The following example demonstrates the use of function directive in the SCSS file −


      <title>Nested Rules</title>
      <link rel = "stylesheet" type = "text/css" href = "style.css" />
      <link rel = "stylesheet" href = "">
      <script src = ""></script>
      <script src = ""></script>

      <div class = "container" id = "set_width">
         <h2>Example for Function directives</h2>
         <p>SASS stands for Syntactically Awesome Stylesheet. </p>

Next, create file style.scss.


$first-width: 5px;
$second-width: 5px;

@function adjust_width($n) {
   @return $n * $first-width + ($n - 1) * $second-width;

#set_width { padding-left: adjust_width(10); }

You can tell SASS to watch the file and update the CSS whenever SASS file changes, by using the following command −

sass --watch C:\ruby\lib\sass\style.scss:style.css

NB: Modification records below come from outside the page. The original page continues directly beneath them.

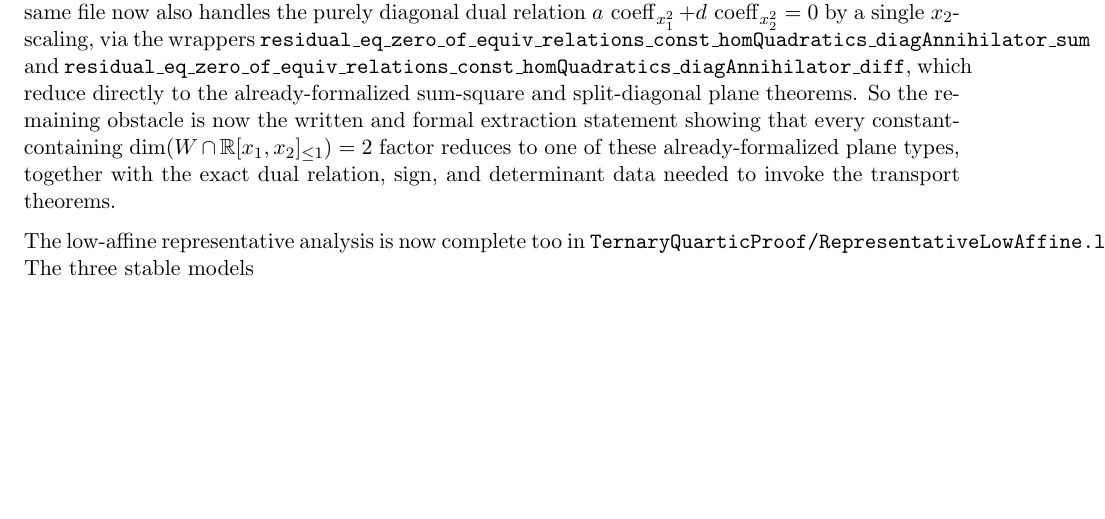
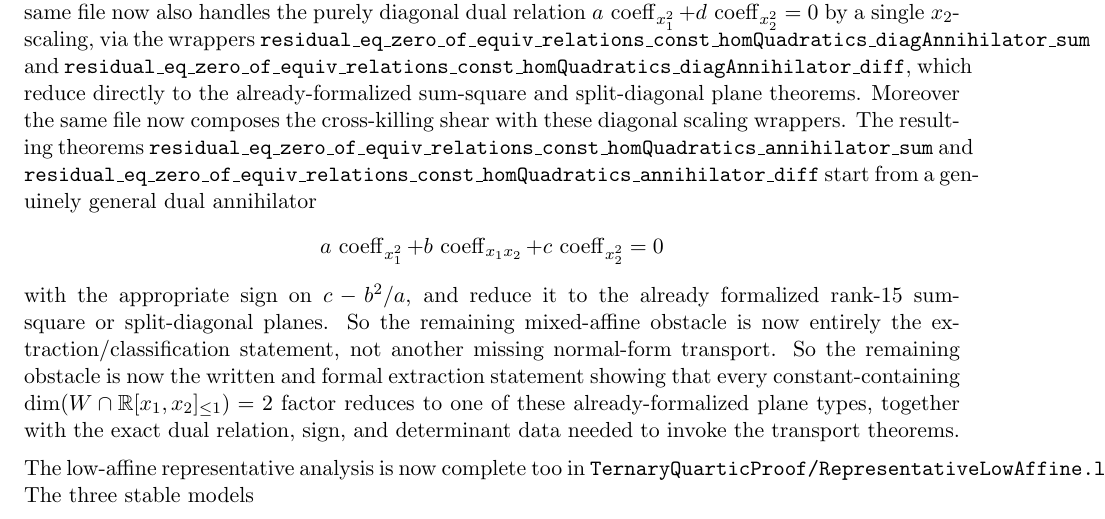
Before and after one commit to yuanchenyang/nonconvex_sos_landscape, a LaTeX document (writeup/blueprint.tex): part of page 12 of 14, cut so that both start at the same text, the shorter picture padded with empty space. Compiled offline with pdfLaTeX.

Commit message:
Compose mixed-affine dual normal forms

```diff
--- a/writeup/blueprint.tex
+++ b/writeup/blueprint.tex
@@ -825,6 +825,21 @@ and
 \texttt{residual\_eq\_zero\_of\_equiv\_relations\_const\_homQuadratics\_diagAnnihilator\_diff},
 which reduce directly to the already-formalized sum-square and split-diagonal
 plane theorems.
+Moreover the same file now composes the cross-killing shear with these diagonal
+scaling wrappers. The resulting theorems
+\texttt{residual\_eq\_zero\_of\_equiv\_relations\_const\_homQuadratics\_annihilator\_sum}
+and
+\texttt{residual\_eq\_zero\_of\_equiv\_relations\_const\_homQuadratics\_annihilator\_diff}
+start from a genuinely general dual annihilator
+\[
+  a\,\operatorname{coeff}_{x_1^2} +
+  b\,\operatorname{coeff}_{x_1x_2} +
+  c\,\operatorname{coeff}_{x_2^2} = 0
+\]
+with the appropriate sign on \(c - b^2/a\), and reduce it to the already
+formalized rank-$15$ sum-square or split-diagonal planes. So the remaining
+mixed-affine obstacle is now entirely the extraction/classification statement,
+not another missing normal-form transport.
 So the remaining obstacle is now the written and formal extraction statement
 showing that every constant-containing
 $\dim(W \cap \mathbb{R}[x_1,x_2]_{\le 1}) = 2$ factor reduces to one of these
```
Also changed, not shown: writeup/exploration_log.tex (+14 -0 lines), 1 other file.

Next, execute the above command; it will create the style.css file automatically with the following code −


#set_width {
   padding-left: 95px; 


Let us carry out the following steps to see how the above given code works −

  • Save the above given html code in function_directive.html file.

  • Open this HTML file in a browser, an output is displayed as shown below.

Sass Function Directives

In the output, you can see that the left-padding is being applied.

Just like mixin, function can also access globally defined variables and can also accept parameters. You should call the return value for the function by using @return. We can call the SASS-defined functions by using keyword parameters.

Call the above function as shown below.

#set_width { padding-left: adjust_width($n: 10); }

Naming Conventions

To avoid naming conflicts function names can be prefixed so that they can be easily differentiated. Like mixins, variable arguments are also supported by user-defined functions. Functions and other SASS identifiers can use underscores(_) and hyphens(-) interchangeably.

For example, if a function is defined as adjust_width, it can be used as adjust-width, and vice versa.